**Required work:**
For the records below, tally the lines that include the word "session" and give only the tally.
Data below:
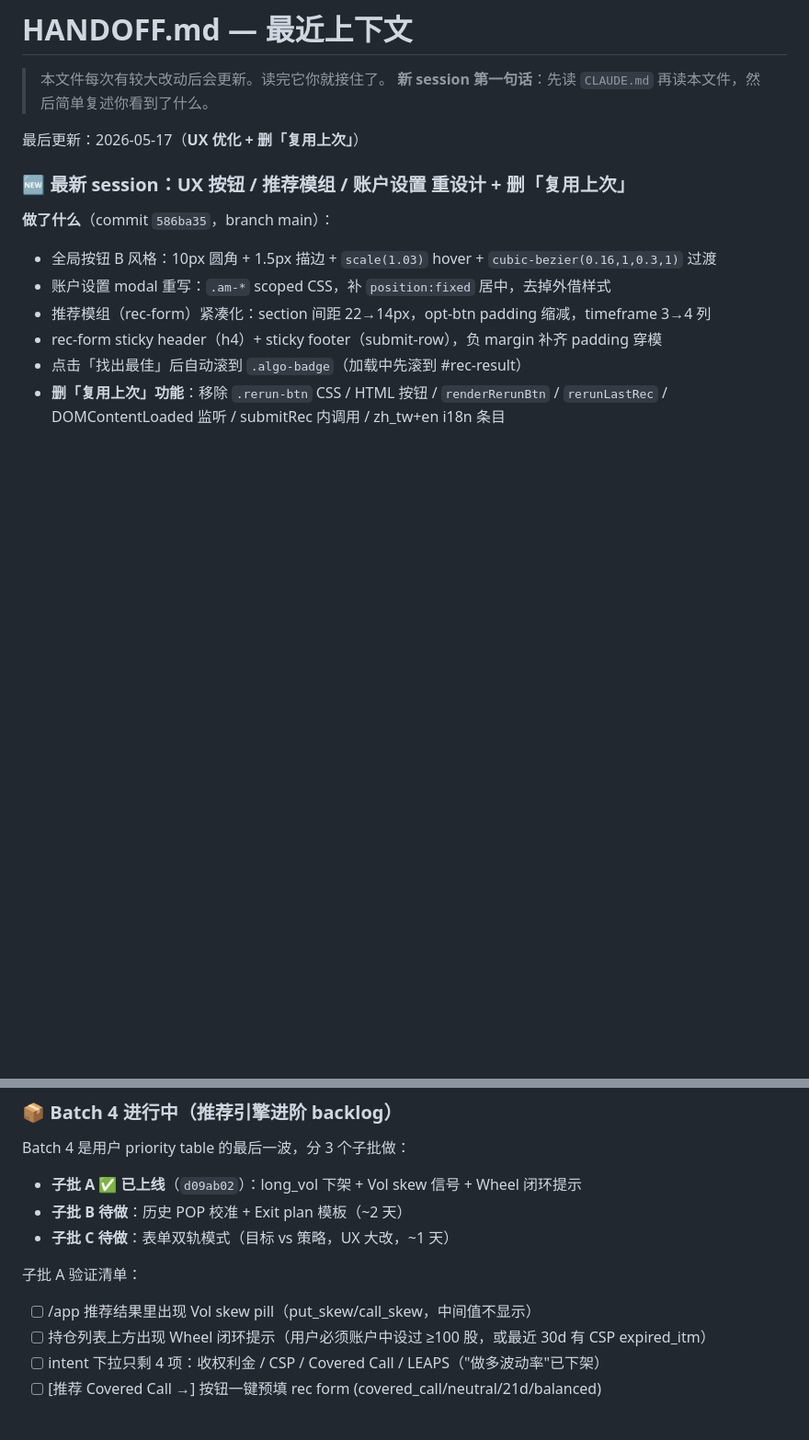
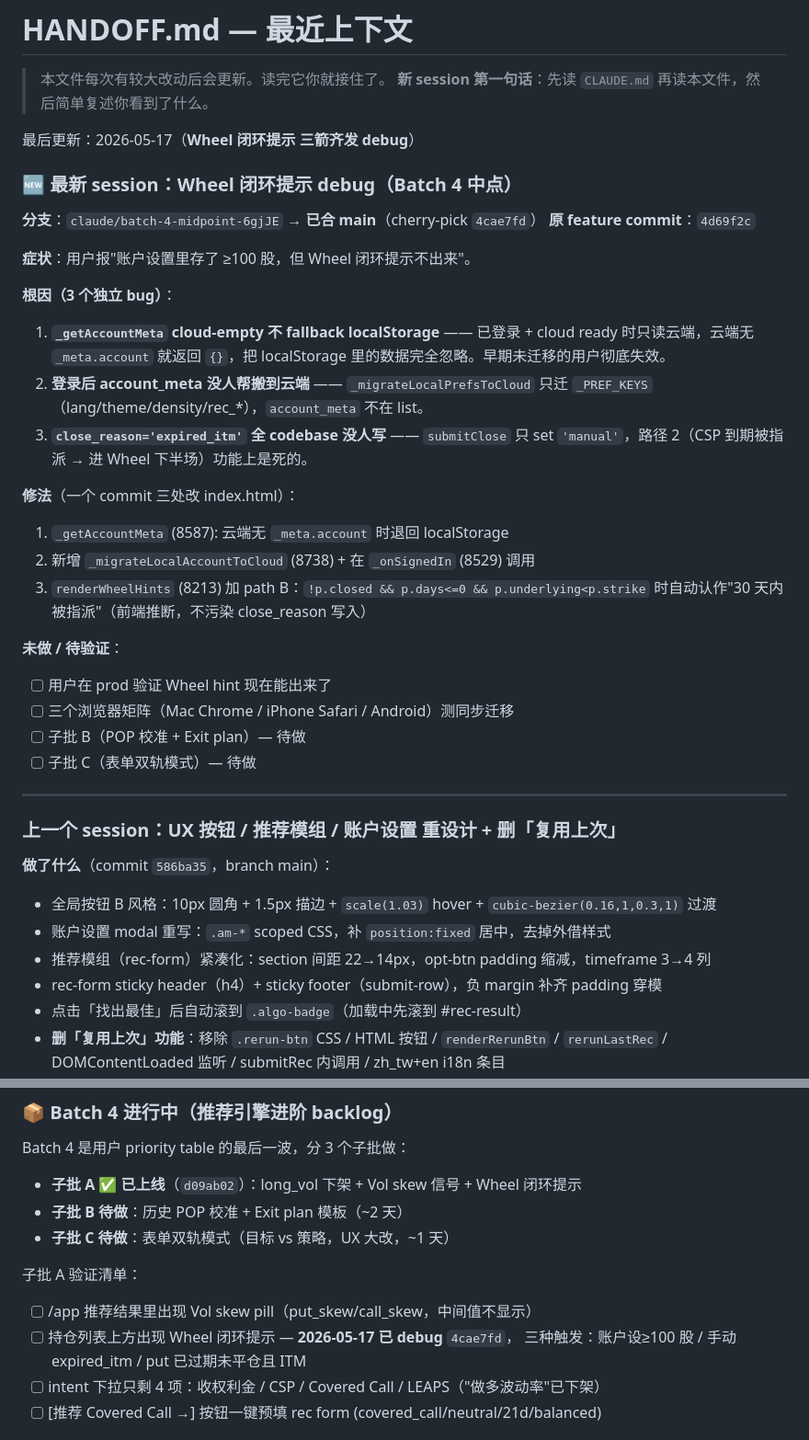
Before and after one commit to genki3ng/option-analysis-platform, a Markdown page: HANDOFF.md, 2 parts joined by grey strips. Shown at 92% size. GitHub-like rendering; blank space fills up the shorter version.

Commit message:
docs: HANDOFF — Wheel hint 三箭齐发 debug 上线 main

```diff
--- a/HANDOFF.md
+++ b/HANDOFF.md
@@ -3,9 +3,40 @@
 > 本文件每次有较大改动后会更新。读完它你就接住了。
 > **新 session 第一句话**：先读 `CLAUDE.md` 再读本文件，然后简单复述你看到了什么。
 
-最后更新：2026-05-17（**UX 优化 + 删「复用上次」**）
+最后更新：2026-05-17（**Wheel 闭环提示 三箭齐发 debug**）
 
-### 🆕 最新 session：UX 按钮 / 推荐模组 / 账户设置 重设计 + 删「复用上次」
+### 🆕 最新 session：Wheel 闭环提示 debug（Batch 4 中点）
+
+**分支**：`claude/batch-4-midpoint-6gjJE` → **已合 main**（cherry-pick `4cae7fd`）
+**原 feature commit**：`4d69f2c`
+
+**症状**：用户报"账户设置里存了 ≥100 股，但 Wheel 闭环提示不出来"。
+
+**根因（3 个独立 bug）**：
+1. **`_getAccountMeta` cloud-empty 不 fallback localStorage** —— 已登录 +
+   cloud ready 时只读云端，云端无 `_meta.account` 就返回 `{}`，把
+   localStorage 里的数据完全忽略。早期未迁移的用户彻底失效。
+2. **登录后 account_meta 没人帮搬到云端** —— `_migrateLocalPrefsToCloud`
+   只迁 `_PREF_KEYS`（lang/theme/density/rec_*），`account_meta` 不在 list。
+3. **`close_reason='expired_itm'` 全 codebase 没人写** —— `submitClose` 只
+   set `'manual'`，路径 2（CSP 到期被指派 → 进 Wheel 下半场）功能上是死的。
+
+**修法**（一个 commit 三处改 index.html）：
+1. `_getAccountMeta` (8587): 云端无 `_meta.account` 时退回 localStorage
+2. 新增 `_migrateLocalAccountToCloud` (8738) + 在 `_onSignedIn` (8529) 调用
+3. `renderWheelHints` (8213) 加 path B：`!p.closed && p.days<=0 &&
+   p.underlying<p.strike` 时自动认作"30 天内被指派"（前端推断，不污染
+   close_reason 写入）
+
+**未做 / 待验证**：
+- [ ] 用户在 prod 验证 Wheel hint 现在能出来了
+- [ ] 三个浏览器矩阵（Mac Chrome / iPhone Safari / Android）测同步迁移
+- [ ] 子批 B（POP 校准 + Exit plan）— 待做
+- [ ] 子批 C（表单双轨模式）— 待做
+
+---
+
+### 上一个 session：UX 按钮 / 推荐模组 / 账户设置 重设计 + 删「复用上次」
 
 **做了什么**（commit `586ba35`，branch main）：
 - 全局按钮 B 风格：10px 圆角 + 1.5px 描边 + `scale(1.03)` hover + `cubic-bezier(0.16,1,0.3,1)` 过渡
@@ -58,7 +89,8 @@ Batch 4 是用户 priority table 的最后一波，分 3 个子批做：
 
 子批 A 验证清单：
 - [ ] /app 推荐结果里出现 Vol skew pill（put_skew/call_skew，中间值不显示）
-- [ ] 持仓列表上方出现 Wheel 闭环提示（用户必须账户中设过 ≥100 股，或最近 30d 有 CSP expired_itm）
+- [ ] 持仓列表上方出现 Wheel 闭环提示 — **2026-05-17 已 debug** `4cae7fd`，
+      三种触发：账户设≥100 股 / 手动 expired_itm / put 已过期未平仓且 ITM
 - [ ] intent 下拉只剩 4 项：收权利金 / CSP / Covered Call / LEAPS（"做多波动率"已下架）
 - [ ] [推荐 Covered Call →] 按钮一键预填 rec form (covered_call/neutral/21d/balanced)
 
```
End of Data.
**Output for this task:**
4